BEGIN Supplied records

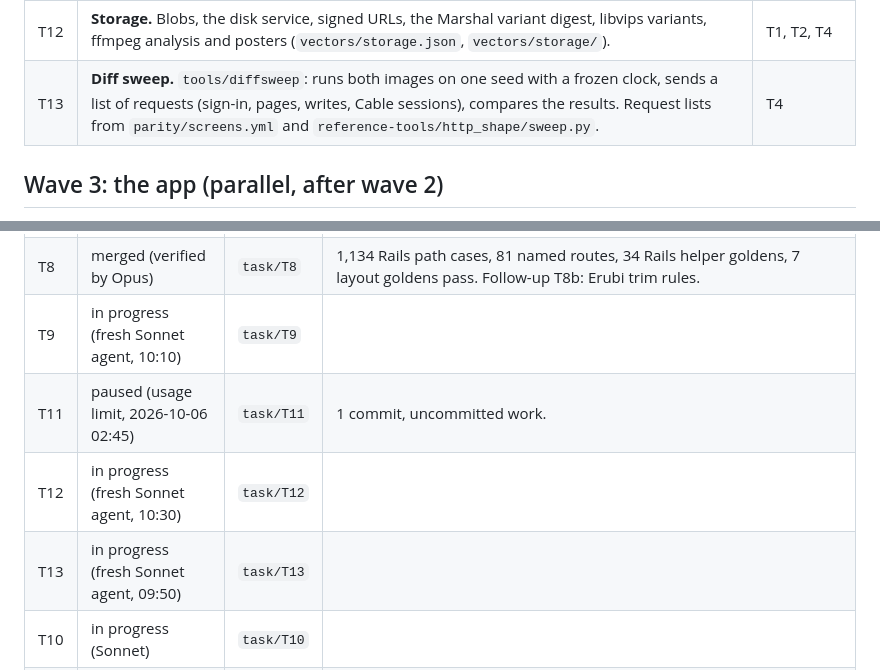
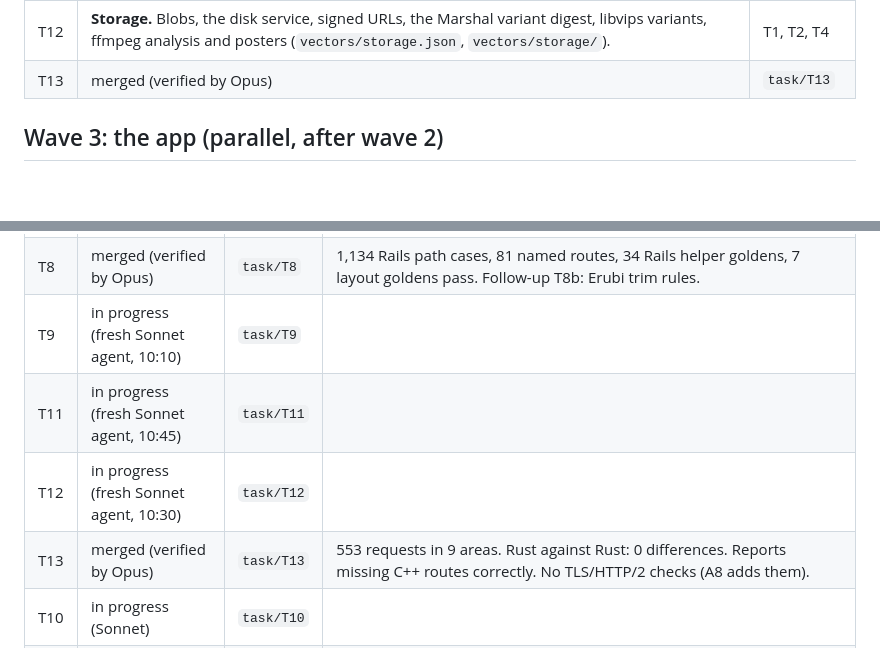
Before and after one commit to ronakjain90/once-campfire-cpp, a Markdown page: plans/tasks.md, 2 parts joined by grey strips. Rendered like a GitHub page; blank space fills up the shorter version.

Commit message:
Close T13 and restart T11
Co-Authored-By: Claude Opus 5.5 <noreply@anthropic.com>

```diff
--- a/plans/tasks.md
+++ b/plans/tasks.md
@@ -52,7 +52,7 @@ format), `docker/Dockerfile` (the real build step). T6 `src/req/`. T7 `src/db/`,
 | T8b | in progress (Sonnet) | `task/T8b` | Erubi trim rules in `ctc.py` |
 | T11 | **Cable core.** WebSocket framing, `permessage-deflate`, the Action Cable protocol, the hub. Unit tests with the Rust reference frames. | T1 |
 | T12 | **Storage.** Blobs, the disk service, signed URLs, the Marshal variant digest, libvips variants, ffmpeg analysis and posters (`vectors/storage.json`, `vectors/storage/`). | T1, T2, T4 |
-| T13 | **Diff sweep.** `tools/diffsweep`: runs both images on one seed with a frozen clock, sends a list of requests (sign-in, pages, writes, Cable sessions), compares the results. Request lists from `parity/screens.yml` and `reference-tools/http_shape/sweep.py`. | T4 |
+| T13 | merged (verified by Opus) | `task/T13` | 553 requests in 9 areas. Rust against Rust: 0 differences. Reports missing C++ routes correctly. No TLS/HTTP/2 checks (A8 adds them). |
 
 ## Wave 3: the app (parallel, after wave 2)
 
@@ -107,9 +107,9 @@ its requests in the diff sweep pass.
 | T7 | merged (verified by Opus) | `task/T7` | Tests pass in release, asan, tsan. Group commit 198k writes/s vs 72k one-per-transaction. Dependency tracking costs 28% of a 40-row read: optimize in wave 5. `db.write(sched, fn)` takes the scheduler. |
 | T8 | merged (verified by Opus) | `task/T8` | 1,134 Rails path cases, 81 named routes, 34 Rails helper goldens, 7 layout goldens pass. Follow-up T8b: Erubi trim rules. |
 | T9 | in progress (fresh Sonnet agent, 10:10) | `task/T9` | |
-| T11 | paused (usage limit, 2026-10-06 02:45) | `task/T11` | 1 commit, uncommitted work. |
+| T11 | in progress (fresh Sonnet agent, 10:45) | `task/T11` | |
 | T12 | in progress (fresh Sonnet agent, 10:30) | `task/T12` | |
-| T13 | in progress (fresh Sonnet agent, 09:50) | `task/T13` | |
+| T13 | merged (verified by Opus) | `task/T13` | 553 requests in 9 areas. Rust against Rust: 0 differences. Reports missing C++ routes correctly. No TLS/HTTP/2 checks (A8 adds them). |
 | T10 | in progress (Sonnet) | `task/T10` | |
 | T8b | in progress (Sonnet) | `task/T8b` | Erubi trim rules in `ctc.py` |
 
```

END Supplied records

** What the task requires **
Give back every line of the material above word for word, leaving out the pictures.

** Output of the exercise **
Before and after one commit to ronakjain90/once-campfire-cpp, a Markdown page: plans/tasks.md, 2 parts joined by grey strips. Rendered like a GitHub page; blank space fills up the shorter version.

Commit message:
Close T13 and restart T11
Co-Authored-By: Claude Opus 5.5 <noreply@anthropic.com>

```diff
--- a/plans/tasks.md
+++ b/plans/tasks.md
@@ -52,7 +52,7 @@ format), `docker/Dockerfile` (the real build step). T6 `src/req/`. T7 `src/db/`,
 | T8b | in progress (Sonnet) | `task/T8b` | Erubi trim rules in `ctc.py` |
 | T11 | **Cable core.** WebSocket framing, `permessage-deflate`, the Action Cable protocol, the hub. Unit tests with the Rust reference frames. | T1 |
 | T12 | **Storage.** Blobs, the disk service, signed URLs, the Marshal variant digest, libvips variants, ffmpeg analysis and posters (`vectors/storage.json`, `vectors/storage/`). | T1, T2, T4 |
-| T13 | **Diff sweep.** `tools/diffsweep`: runs both images on one seed with a frozen clock, sends a list of requests (sign-in, pages, writes, Cable sessions), compares the results. Request lists from `parity/screens.yml` and `reference-tools/http_shape/sweep.py`. | T4 |
+| T13 | merged (verified by Opus) | `task/T13` | 553 requests in 9 areas. Rust against Rust: 0 differences. Reports missing C++ routes correctly. No TLS/HTTP/2 checks (A8 adds them). |
 
 ## Wave 3: the app (parallel, after wave 2)
 
@@ -107,9 +107,9 @@ its requests in the diff sweep pass.
 | T7 | merged (verified by Opus) | `task/T7` | Tests pass in release, asan, tsan. Group commit 198k writes/s vs 72k one-per-transaction. Dependency tracking costs 28% of a 40-row read: optimize in wave 5. `db.write(sched, fn)` takes the scheduler. |
 | T8 | merged (verified by Opus) | `task/T8` | 1,134 Rails path cases, 81 named routes, 34 Rails helper goldens, 7 layout goldens pass. Follow-up T8b: Erubi trim rules. |
 | T9 | in progress (fresh Sonnet agent, 10:10) | `task/T9` | |
-| T11 | paused (usage limit, 2026-10-06 02:45) | `task/T11` | 1 commit, uncommitted work. |
+| T11 | in progress (fresh Sonnet agent, 10:45) | `task/T11` | |
 | T12 | in progress (fresh Sonnet agent, 10:30) | `task/T12` | |
-| T13 | in progress (fresh Sonnet agent, 09:50) | `task/T13` | |
+| T13 | merged (verified by Opus) | `task/T13` | 553 requests in 9 areas. Rust against Rust: 0 differences. Reports missing C++ routes correctly. No TLS/HTTP/2 checks (A8 adds them). |
 | T10 | in progress (Sonnet) | `task/T10` | |
 | T8b | in progress (Sonnet) | `task/T8b` | Erubi trim rules in `ctc.py` |
 
```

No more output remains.